reach into their own pockets to pay taxes, the WALL STREET JOURNAL begins on
Thursday page ones. Excerpts follow (full paid-restricted article
But not Robert Nardelli, the home-improvement retailer's chief executive.
Under his employment contract, Home Depot picks up a big chunk of his federal
and state income taxes. Specifically, the company is obliged to reimburse its
CEO for taxes due on a slew of perks, including a high-end luxury car, his family's
travel on Home Depot jets and forgiveness of a $10 million loan. Last year,
these payments amounted to at least $3.3 million, topping Mr. Nardelli's $2
million base salary.
Amid soaring CEO compensation, a number of companies are paying extra sums
to cover executives' personal tax bills. Many companies are paying taxes due
on core elements of executive pay, such as stock grants, signing bonuses and
severance packages. Others are reimbursing taxes on corporate perquisites, which
are treated as income by the Internal Revenue Service. They run the gamut from
personal travel aboard corporate jets to country-club memberships and shopping
"This smacks of Leona Helmsley-like treatment, that only little people pay
taxes," says Patrick McGurn, an executive vice president of Institutional
Shareholder Services Inc., an influential adviser to big investors that often
critiques companies' corporate-governance practices. For these top executives,
he says, companies "are removing taxes from the list of inevitable life experiences,
leaving only death."
Companies often don't disclose these perks, the Journal reports -- they often
bury them in financial filings. According to a study cited by the paper, 52% of
companies disclosed they paid gross-ups to one or more top executives last year,
up from 38% in 2000.
Some examples of companies paying top executives' taxes:
Coca-Cola Bottling Co. Chief Executive J. Frank Harrison
III has received more than $4 million since 2000 to cover taxes on a big restricted-stock
grant. That's more than his total salary over the same period.
Federated Department Stores Inc., which owns Macy's and
Bloomingdale's, compensates executives for taxes due on big merchandise discounts
at company stories. The corporation said in a filing that the discounts and
related tax gross-ups totaled about $300,000 for its top executives in 2004.
North Fork Bancorp., in what appears to be one of the richest
gross-up plans around, could pay more than $125 million in tax reimbursements
to top executives if the Long Island-based bank is ever acquired.
The bottom line, the Journal says: "Tax gross-ups have proliferated for
one major reason, many compensation experts say: They allow companies to quietly

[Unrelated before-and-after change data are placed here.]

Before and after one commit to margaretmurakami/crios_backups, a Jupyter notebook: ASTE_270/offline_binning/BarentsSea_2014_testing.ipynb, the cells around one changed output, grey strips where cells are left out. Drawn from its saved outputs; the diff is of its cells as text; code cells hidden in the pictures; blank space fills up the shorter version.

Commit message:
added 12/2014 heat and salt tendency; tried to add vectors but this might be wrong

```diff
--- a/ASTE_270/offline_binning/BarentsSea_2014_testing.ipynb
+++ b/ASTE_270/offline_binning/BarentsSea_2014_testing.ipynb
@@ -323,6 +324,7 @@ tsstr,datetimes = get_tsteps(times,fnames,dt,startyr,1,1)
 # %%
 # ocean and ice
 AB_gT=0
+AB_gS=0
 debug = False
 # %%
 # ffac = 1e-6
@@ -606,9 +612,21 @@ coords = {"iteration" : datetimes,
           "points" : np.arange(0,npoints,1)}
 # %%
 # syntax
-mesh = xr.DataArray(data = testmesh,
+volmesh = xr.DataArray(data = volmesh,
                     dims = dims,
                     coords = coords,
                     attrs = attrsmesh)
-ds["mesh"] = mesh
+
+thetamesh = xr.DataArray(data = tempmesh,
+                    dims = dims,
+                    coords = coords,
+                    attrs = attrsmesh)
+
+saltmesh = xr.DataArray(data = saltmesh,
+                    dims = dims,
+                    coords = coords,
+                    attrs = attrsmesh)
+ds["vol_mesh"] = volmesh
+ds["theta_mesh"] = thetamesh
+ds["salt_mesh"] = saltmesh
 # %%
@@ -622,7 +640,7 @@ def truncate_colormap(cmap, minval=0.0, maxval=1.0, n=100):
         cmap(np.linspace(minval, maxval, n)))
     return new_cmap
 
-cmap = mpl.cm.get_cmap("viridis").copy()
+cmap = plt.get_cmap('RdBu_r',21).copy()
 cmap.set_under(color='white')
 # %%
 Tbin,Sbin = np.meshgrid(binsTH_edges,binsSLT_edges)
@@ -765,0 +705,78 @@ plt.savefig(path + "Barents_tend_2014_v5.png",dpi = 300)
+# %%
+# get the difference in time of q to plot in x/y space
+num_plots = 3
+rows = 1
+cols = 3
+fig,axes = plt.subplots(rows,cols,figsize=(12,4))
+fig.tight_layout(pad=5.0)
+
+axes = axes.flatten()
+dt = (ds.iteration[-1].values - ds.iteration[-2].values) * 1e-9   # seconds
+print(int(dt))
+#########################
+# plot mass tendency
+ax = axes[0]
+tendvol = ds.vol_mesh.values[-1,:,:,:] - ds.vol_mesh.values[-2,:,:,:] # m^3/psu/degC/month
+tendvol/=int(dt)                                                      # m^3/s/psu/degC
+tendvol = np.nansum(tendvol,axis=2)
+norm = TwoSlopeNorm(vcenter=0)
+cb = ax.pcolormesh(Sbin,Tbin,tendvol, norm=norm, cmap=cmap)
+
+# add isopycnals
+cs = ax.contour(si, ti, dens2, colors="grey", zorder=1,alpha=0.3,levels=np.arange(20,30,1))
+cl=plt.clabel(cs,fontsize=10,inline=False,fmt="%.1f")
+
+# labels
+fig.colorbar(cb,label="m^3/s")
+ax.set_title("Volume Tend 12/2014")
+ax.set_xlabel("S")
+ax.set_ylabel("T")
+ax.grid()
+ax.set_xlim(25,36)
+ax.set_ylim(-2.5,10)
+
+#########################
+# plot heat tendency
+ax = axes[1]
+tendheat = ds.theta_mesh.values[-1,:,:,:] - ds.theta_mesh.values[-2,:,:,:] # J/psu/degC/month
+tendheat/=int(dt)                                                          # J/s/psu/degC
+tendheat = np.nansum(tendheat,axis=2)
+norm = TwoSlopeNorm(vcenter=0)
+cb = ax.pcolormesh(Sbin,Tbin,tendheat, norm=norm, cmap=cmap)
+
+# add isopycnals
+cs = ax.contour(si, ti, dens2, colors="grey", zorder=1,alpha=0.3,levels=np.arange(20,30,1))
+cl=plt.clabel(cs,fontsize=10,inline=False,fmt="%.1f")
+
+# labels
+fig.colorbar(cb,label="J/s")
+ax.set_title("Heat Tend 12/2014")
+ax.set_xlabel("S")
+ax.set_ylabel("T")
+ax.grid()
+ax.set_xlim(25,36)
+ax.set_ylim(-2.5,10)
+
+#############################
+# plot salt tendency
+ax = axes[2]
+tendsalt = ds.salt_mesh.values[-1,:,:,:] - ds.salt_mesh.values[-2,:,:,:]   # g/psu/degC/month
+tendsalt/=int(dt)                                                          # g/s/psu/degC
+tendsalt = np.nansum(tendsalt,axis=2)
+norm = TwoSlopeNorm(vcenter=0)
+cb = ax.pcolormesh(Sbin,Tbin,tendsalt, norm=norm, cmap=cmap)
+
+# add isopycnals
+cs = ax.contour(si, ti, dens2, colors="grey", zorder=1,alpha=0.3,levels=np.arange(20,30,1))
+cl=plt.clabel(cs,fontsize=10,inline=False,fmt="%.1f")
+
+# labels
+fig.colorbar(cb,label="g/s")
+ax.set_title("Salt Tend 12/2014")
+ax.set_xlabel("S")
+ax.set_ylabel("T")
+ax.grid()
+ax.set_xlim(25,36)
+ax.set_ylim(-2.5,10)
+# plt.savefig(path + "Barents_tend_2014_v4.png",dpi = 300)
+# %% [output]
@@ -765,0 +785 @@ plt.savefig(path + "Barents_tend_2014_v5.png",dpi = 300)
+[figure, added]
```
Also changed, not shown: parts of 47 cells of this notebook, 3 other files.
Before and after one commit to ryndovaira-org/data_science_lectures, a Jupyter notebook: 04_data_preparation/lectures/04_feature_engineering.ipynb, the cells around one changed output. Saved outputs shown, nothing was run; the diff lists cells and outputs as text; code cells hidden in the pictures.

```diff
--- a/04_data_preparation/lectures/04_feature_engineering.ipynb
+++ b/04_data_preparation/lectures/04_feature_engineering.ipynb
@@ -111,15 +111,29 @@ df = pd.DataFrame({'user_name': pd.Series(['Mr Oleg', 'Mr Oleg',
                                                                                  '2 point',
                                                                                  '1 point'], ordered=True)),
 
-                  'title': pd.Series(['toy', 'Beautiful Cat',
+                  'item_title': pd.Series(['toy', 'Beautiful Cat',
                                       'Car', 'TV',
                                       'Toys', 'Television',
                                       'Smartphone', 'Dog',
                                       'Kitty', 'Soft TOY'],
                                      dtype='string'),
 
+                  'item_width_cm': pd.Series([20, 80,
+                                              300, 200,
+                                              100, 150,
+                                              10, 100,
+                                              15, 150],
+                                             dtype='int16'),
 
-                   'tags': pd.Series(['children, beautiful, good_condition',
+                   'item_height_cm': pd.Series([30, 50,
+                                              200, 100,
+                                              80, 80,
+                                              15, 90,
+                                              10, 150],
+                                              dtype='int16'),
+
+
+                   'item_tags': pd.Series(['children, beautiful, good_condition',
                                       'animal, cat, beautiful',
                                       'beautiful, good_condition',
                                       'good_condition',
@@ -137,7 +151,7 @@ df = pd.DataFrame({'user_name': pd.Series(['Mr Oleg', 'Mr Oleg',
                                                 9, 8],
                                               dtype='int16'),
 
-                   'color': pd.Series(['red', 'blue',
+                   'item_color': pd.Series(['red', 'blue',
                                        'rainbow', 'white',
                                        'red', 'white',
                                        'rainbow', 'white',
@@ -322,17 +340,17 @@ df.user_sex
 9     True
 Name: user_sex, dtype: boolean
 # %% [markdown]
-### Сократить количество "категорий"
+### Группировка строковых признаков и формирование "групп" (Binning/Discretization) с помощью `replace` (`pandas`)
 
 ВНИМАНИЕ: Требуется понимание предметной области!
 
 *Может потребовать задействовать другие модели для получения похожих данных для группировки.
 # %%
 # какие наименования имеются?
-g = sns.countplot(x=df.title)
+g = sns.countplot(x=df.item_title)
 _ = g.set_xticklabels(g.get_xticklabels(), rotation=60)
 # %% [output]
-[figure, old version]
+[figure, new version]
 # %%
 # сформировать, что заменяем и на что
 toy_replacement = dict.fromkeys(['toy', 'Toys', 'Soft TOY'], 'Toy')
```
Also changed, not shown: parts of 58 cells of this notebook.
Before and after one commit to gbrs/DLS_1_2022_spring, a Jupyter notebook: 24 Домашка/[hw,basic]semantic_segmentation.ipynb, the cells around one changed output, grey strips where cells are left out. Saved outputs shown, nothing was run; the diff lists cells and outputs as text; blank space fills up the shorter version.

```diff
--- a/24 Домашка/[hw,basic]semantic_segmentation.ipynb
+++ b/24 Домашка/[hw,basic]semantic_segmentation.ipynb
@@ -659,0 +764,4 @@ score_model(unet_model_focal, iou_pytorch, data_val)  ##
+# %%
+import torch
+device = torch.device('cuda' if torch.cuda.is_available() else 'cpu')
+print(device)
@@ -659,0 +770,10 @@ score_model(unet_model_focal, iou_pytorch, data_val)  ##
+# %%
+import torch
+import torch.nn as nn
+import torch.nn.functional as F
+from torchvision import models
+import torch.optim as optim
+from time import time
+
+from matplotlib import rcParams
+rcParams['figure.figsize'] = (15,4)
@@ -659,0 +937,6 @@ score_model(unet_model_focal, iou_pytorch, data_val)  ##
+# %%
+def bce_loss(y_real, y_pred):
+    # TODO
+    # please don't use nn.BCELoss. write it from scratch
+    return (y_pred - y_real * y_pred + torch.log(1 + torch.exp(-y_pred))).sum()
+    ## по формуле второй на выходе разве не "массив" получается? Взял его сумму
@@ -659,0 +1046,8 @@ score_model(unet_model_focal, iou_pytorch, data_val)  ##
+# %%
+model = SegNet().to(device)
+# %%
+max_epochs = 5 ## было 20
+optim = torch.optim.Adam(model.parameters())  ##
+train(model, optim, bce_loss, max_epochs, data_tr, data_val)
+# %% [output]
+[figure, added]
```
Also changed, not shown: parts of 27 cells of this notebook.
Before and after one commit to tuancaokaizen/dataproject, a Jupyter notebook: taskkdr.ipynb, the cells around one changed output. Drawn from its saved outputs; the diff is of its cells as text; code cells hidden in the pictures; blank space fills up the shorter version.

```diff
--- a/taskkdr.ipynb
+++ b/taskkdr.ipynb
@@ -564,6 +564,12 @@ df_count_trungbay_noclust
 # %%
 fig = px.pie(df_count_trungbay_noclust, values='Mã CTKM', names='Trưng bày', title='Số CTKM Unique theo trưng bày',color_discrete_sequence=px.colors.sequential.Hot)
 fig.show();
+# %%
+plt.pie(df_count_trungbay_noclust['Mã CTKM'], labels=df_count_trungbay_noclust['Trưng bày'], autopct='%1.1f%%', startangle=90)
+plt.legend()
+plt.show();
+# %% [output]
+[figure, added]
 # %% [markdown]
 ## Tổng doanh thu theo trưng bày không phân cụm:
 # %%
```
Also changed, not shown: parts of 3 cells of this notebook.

pay more to top managers at a time when executive compensation is increasingly
controversial. The current rules don't require companies to disclose tax reimbursements
separately in pay tables given to shareholders."